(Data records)
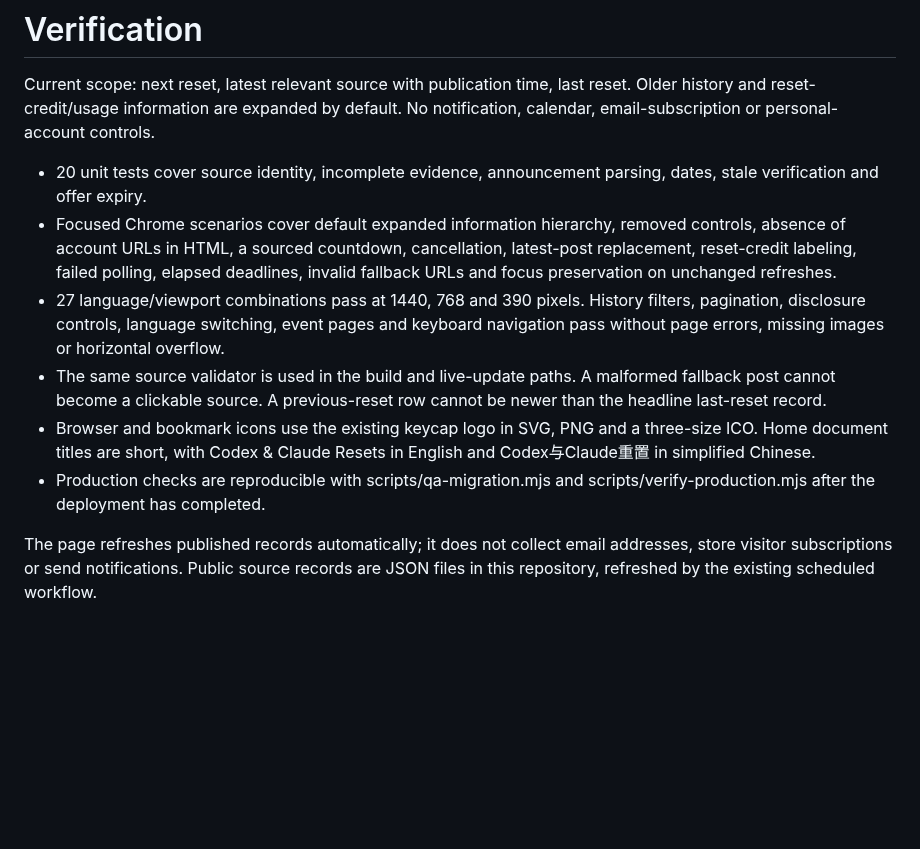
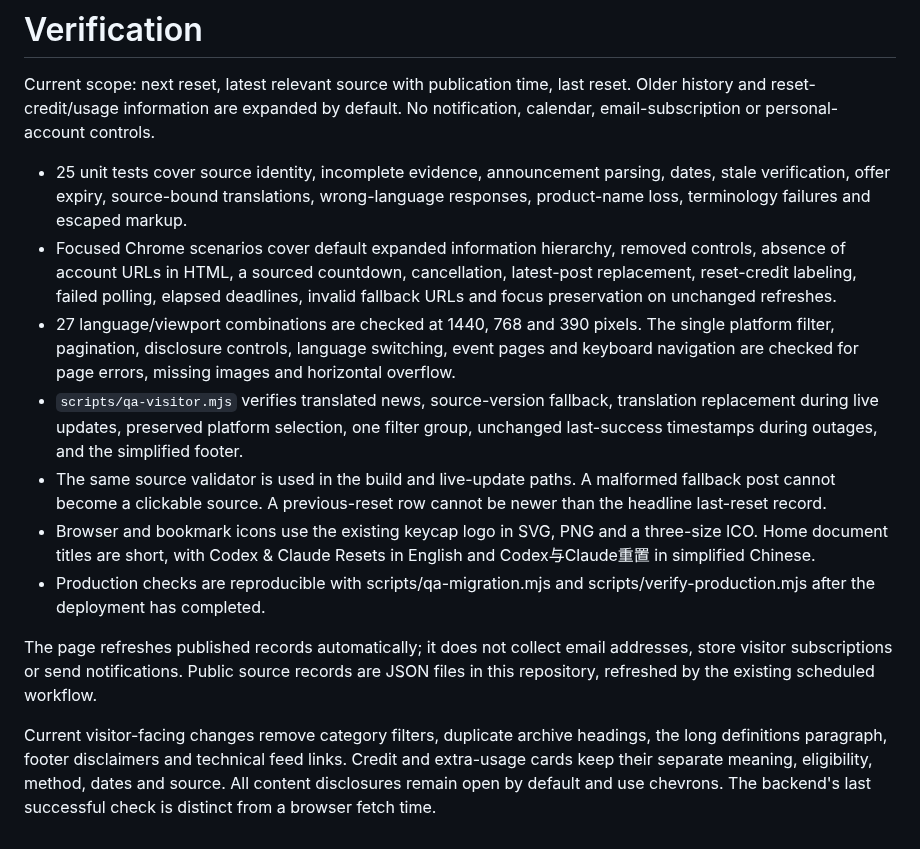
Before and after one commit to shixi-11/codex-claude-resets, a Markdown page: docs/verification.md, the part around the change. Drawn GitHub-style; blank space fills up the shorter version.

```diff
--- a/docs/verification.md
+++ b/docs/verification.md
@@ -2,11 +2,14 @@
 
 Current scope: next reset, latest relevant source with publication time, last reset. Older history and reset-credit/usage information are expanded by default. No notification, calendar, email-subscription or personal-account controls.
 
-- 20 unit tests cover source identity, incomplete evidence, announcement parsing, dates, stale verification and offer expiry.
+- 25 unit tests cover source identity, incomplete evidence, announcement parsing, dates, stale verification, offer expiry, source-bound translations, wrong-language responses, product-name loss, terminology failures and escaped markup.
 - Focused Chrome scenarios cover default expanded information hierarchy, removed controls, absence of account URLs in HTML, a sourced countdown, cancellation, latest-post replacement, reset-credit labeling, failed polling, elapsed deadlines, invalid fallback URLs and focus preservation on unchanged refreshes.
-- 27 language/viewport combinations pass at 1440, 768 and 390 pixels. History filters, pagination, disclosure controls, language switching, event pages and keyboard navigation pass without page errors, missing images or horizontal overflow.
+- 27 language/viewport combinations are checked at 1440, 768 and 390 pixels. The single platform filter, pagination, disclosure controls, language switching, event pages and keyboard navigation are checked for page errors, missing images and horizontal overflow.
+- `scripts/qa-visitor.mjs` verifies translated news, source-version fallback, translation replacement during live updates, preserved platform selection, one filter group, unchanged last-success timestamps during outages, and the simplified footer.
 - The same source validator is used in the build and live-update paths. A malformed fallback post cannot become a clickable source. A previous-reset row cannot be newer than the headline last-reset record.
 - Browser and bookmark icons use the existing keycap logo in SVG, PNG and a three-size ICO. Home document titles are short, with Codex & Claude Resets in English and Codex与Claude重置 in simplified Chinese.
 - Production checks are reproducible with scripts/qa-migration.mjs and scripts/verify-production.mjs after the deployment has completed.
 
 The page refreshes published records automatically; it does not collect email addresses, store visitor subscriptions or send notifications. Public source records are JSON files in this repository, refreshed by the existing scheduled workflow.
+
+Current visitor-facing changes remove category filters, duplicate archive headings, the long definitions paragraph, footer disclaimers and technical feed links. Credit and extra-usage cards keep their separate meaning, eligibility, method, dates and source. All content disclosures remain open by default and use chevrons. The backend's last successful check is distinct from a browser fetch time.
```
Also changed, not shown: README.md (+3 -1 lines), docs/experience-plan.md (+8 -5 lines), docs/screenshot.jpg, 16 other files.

# THE PROBLEM
The pictures stay out of the copy. Set down the entries above precisely.

# RESPONSE FOR THIS EXERCISE
Before and after one commit to shixi-11/codex-claude-resets, a Markdown page: docs/verification.md, the part around the change. Drawn GitHub-style; blank space fills up the shorter version.

```diff
--- a/docs/verification.md
+++ b/docs/verification.md
@@ -2,11 +2,14 @@
 
 Current scope: next reset, latest relevant source with publication time, last reset. Older history and reset-credit/usage information are expanded by default. No notification, calendar, email-subscription or personal-account controls.
 
-- 20 unit tests cover source identity, incomplete evidence, announcement parsing, dates, stale verification and offer expiry.
+- 25 unit tests cover source identity, incomplete evidence, announcement parsing, dates, stale verification, offer expiry, source-bound translations, wrong-language responses, product-name loss, terminology failures and escaped markup.
 - Focused Chrome scenarios cover default expanded information hierarchy, removed controls, absence of account URLs in HTML, a sourced countdown, cancellation, latest-post replacement, reset-credit labeling, failed polling, elapsed deadlines, invalid fallback URLs and focus preservation on unchanged refreshes.
-- 27 language/viewport combinations pass at 1440, 768 and 390 pixels. History filters, pagination, disclosure controls, language switching, event pages and keyboard navigation pass without page errors, missing images or horizontal overflow.
+- 27 language/viewport combinations are checked at 1440, 768 and 390 pixels. The single platform filter, pagination, disclosure controls, language switching, event pages and keyboard navigation are checked for page errors, missing images and horizontal overflow.
+- `scripts/qa-visitor.mjs` verifies translated news, source-version fallback, translation replacement during live updates, preserved platform selection, one filter group, unchanged last-success timestamps during outages, and the simplified footer.
 - The same source validator is used in the build and live-update paths. A malformed fallback post cannot become a clickable source. A previous-reset row cannot be newer than the headline last-reset record.
 - Browser and bookmark icons use the existing keycap logo in SVG, PNG and a three-size ICO. Home document titles are short, with Codex & Claude Resets in English and Codex与Claude重置 in simplified Chinese.
 - Production checks are reproducible with scripts/qa-migration.mjs and scripts/verify-production.mjs after the deployment has completed.
 
 The page refreshes published records automatically; it does not collect email addresses, store visitor subscriptions or send notifications. Public source records are JSON files in this repository, refreshed by the existing scheduled workflow.
+
+Current visitor-facing changes remove category filters, duplicate archive headings, the long definitions paragraph, footer disclaimers and technical feed links. Credit and extra-usage cards keep their separate meaning, eligibility, method, dates and source. All content disclosures remain open by default and use chevrons. The backend's last successful check is distinct from a browser fetch time.
```
Also changed, not shown: README.md (+3 -1 lines), docs/experience-plan.md (+8 -5 lines), docs/screenshot.jpg, 16 other files.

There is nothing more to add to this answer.